BBC News | 22 August 2010 | 23:04 GMT
It had already been recognised that people with rheumatoid arthritis were less likely to develop Alzheimer’s, but the protective link had been thought to be due to non-steroidal anti-inflammatory drugs (NSAIDs) taken by people with the condition. However tests showed this was not the case. In this study, University of South Florida researchers genetically altered mice to have memory problems similar to those seen in Alzheimer’s disease, which is a form of dementia. They then treated them – and some healthy mice – with the protein. Other mice – both healthy ones and those with Alzheimer’s symptoms – were given a dummy (placebo) treatment. At the end of the 20-day study, the Alzheimer’s mice treated with GM-CSF fared substantially better on tests measuring memory and learning, and performed at a similar level to mice of the same age without the condition. Even the healthy mice treated with GM-CSF performed slightly better than their untreated peers. Mice with Alzheimer’s that were given the placebo continued to do poorly in the tests.
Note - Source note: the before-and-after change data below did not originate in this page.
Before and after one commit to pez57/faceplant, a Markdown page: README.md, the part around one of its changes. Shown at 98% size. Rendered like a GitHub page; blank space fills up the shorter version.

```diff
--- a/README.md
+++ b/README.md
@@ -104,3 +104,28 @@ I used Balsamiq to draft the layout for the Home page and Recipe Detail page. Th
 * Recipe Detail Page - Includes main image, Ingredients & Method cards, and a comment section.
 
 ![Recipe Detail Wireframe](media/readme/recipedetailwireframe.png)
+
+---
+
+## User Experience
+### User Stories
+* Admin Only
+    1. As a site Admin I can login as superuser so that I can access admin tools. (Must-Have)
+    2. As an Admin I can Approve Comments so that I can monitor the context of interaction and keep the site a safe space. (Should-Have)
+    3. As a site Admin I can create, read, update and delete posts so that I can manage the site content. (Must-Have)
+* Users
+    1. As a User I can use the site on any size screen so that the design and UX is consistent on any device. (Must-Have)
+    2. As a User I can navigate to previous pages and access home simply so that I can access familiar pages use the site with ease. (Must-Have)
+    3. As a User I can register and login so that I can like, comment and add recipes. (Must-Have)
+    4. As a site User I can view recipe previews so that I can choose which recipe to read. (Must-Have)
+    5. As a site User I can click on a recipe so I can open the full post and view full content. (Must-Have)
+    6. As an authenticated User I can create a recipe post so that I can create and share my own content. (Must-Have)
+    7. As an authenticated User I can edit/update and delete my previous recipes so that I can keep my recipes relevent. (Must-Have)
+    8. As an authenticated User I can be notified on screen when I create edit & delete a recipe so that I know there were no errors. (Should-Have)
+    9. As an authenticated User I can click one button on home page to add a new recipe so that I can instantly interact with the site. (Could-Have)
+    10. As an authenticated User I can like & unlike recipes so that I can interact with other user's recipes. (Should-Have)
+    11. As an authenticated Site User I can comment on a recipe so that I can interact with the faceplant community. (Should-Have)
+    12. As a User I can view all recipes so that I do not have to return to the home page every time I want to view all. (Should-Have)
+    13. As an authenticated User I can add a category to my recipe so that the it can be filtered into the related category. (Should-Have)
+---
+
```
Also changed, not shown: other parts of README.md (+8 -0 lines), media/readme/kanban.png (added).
The researchers have suggested the protein may attract an influx of cells called microglia from the peripheral blood supply around the brain, which then attack the characteristic plaques that form in people with Alzheimer’s. Microglia are like the body’s natural “rubbish collectors” that go to damaged or inflamed areas to get rid of toxic substances. The brains of GM-CSF-treated Alzheimer’s mice showed more than a 50% decrease in beta amyloid, the substance which forms Alzheimer’s plaques. The researchers also observed an apparent increase in nerve cell connections in the brains of the GM-CSF-treated mice, which they say could be a reason memory decline was reversed.
‘Crucial next stage’
Dr Huntington Potter, who led the research at the University of South Florida’s Health Byrd Alzheimer’s Institute, said: “Our findings provide a compelling explanation for why rheumatoid arthritis is a negative risk factor for Alzheimer’s disease.” An artificial version of GM-CSF, a drug called Leukine, is already approved by the US Food and Drug Administration and has been used to treat cancer patients who need to generate more immune cells. Dr Potter added. “Our study, along with the drug’s track record for safety, suggests Leukine should be tested in humans as a potential treatment for Alzheimer’s disease.” Dr Simon Ridley, head of research at the UK’s Alzheimer’s Research Trust, said: “Positive results in mice can be an important first step for any new treatment, and it’s encouraging the team is already planning the crucial next stage of a trial in people. “We won’t know whether GM-CSF can help people with Alzheimer’s until clinical trials are completed”.
Dr Susanne Sorensen, head of research at the Alzheimer’s Society, said: “This exciting research provides a possible answer to the long, unexplained question of why rheumatoid arthritis could reduce the risk of Alzheimer’s disease. “Given the identified protein is already available as a drug that is proven to be safe in humans, the time taken to develop an Alzheimer’s disease treatment could be substantially reduced. “However, we must not jump the gun. Much more research is needed before we can say for certain that the findings demonstrated in mice would also occur in humans.”